■ **PROBLEM REQUIREMENTS**
State how many lines of the entries hold the string "width", and output nothing but that count.

Web page edit records

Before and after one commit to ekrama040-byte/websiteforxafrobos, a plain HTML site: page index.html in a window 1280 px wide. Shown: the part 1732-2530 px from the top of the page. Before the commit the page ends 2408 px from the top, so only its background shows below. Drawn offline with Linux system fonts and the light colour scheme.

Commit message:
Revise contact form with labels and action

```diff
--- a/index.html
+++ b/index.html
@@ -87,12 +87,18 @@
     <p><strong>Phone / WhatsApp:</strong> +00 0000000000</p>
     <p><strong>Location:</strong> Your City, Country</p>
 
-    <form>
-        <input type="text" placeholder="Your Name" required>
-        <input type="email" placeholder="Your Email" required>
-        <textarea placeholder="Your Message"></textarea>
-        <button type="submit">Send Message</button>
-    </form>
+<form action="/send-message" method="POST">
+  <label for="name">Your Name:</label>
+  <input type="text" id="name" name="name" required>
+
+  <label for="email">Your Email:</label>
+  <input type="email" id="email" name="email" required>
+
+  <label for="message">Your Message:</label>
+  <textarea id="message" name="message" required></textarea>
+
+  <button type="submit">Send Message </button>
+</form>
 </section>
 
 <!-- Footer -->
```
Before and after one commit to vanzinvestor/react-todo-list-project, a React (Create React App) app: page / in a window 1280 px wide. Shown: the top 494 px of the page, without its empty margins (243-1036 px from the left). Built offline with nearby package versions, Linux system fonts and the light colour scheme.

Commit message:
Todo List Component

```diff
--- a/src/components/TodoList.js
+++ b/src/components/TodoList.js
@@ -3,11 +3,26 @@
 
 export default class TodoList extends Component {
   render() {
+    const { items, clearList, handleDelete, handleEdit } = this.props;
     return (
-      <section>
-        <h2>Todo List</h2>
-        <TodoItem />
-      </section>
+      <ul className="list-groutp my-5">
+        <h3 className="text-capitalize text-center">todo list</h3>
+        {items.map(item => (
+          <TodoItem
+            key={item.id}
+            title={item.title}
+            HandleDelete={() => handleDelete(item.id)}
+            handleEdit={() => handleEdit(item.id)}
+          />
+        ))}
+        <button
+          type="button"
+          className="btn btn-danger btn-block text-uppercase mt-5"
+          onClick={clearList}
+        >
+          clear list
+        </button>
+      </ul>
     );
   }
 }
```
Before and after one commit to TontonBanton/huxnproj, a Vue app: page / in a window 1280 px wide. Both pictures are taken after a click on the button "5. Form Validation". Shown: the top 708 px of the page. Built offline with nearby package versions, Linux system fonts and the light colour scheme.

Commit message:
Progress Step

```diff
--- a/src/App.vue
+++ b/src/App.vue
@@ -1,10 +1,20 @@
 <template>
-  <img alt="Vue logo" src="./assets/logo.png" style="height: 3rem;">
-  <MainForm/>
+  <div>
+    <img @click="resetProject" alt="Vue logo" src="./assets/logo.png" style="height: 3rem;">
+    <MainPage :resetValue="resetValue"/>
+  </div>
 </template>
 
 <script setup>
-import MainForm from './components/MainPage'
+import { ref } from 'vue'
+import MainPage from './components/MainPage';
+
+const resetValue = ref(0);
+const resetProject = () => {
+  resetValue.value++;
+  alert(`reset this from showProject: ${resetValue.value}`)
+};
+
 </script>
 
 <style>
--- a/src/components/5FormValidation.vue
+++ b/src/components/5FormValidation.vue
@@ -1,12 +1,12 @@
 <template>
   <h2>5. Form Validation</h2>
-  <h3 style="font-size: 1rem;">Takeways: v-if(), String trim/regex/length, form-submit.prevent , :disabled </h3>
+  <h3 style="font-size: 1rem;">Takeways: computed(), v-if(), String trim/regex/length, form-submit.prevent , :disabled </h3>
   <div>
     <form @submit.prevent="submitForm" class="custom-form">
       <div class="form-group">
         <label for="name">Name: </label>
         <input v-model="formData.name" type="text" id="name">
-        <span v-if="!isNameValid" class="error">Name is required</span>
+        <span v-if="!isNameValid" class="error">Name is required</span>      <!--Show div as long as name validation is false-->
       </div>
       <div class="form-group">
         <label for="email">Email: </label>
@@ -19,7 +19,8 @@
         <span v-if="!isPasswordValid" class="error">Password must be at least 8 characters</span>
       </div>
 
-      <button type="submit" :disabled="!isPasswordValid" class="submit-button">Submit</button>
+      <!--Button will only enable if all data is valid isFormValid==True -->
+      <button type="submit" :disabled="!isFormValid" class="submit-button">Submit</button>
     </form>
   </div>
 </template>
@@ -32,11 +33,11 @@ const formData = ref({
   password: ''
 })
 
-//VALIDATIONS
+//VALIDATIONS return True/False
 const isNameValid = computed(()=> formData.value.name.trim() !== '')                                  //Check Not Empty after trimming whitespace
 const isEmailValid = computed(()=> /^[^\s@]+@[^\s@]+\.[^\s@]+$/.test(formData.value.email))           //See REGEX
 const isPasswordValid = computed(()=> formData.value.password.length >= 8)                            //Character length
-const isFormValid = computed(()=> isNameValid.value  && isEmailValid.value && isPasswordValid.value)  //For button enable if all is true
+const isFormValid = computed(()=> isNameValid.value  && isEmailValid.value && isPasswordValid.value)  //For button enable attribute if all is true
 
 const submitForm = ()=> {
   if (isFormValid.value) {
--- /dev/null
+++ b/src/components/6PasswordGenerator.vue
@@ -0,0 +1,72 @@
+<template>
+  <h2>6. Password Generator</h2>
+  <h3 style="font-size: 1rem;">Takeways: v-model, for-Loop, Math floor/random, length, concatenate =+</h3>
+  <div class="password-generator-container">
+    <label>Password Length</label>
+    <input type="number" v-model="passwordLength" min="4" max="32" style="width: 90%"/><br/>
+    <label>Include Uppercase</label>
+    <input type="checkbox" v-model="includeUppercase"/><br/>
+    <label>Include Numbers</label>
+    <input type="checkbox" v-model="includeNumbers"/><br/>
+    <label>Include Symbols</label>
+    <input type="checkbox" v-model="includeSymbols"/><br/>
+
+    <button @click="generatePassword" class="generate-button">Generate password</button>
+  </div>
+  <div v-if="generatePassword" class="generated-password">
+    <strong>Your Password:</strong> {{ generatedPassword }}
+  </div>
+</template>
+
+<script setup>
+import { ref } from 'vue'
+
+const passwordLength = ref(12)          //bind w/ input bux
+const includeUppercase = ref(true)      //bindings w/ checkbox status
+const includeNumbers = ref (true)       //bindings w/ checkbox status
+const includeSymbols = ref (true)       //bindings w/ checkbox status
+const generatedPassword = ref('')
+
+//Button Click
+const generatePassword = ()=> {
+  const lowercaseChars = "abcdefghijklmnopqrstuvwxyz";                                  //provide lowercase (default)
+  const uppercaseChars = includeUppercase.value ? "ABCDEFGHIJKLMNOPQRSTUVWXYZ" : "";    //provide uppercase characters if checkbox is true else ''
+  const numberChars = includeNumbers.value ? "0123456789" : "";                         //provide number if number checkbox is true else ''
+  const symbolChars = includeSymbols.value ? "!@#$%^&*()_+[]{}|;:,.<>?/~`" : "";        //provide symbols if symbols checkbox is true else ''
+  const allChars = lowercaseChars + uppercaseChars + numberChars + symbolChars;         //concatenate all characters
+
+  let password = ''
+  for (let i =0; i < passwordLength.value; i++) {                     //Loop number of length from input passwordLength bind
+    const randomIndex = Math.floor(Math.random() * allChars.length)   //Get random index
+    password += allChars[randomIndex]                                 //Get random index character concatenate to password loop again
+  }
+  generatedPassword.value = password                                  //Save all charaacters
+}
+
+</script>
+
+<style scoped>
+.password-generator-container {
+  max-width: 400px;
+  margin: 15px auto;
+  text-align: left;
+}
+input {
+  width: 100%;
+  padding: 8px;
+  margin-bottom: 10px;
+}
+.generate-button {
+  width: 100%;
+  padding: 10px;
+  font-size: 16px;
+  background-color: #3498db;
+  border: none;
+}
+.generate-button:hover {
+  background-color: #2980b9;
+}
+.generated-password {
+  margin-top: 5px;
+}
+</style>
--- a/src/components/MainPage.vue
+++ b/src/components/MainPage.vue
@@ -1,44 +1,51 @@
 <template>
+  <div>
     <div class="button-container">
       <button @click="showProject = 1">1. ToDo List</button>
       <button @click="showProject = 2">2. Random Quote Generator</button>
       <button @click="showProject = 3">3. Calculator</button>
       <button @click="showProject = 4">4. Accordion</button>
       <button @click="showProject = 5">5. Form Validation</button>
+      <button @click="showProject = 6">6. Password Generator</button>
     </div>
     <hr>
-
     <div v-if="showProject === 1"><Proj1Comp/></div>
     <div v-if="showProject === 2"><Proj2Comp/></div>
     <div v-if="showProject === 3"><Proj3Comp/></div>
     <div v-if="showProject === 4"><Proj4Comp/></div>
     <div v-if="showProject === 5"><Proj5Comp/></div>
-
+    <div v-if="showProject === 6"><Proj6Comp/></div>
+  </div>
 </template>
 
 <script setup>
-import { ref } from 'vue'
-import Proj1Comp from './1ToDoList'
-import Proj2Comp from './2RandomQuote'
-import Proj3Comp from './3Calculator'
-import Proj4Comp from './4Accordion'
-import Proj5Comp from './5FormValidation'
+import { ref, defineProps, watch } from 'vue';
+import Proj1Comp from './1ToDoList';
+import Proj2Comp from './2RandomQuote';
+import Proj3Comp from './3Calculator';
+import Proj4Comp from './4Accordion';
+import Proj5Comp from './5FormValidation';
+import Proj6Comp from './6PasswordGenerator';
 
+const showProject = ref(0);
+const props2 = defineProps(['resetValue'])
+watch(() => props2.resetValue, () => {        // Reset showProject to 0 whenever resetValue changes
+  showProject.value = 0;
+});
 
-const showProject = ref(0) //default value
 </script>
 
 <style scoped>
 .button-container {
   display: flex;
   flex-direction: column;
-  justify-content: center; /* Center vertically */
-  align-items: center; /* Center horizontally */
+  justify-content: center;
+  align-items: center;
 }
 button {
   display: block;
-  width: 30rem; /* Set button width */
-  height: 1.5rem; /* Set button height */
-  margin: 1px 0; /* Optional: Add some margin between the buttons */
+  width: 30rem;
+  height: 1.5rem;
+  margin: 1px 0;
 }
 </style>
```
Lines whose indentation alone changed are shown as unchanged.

■ **SOLUTION TO THIS EXERCISE**
6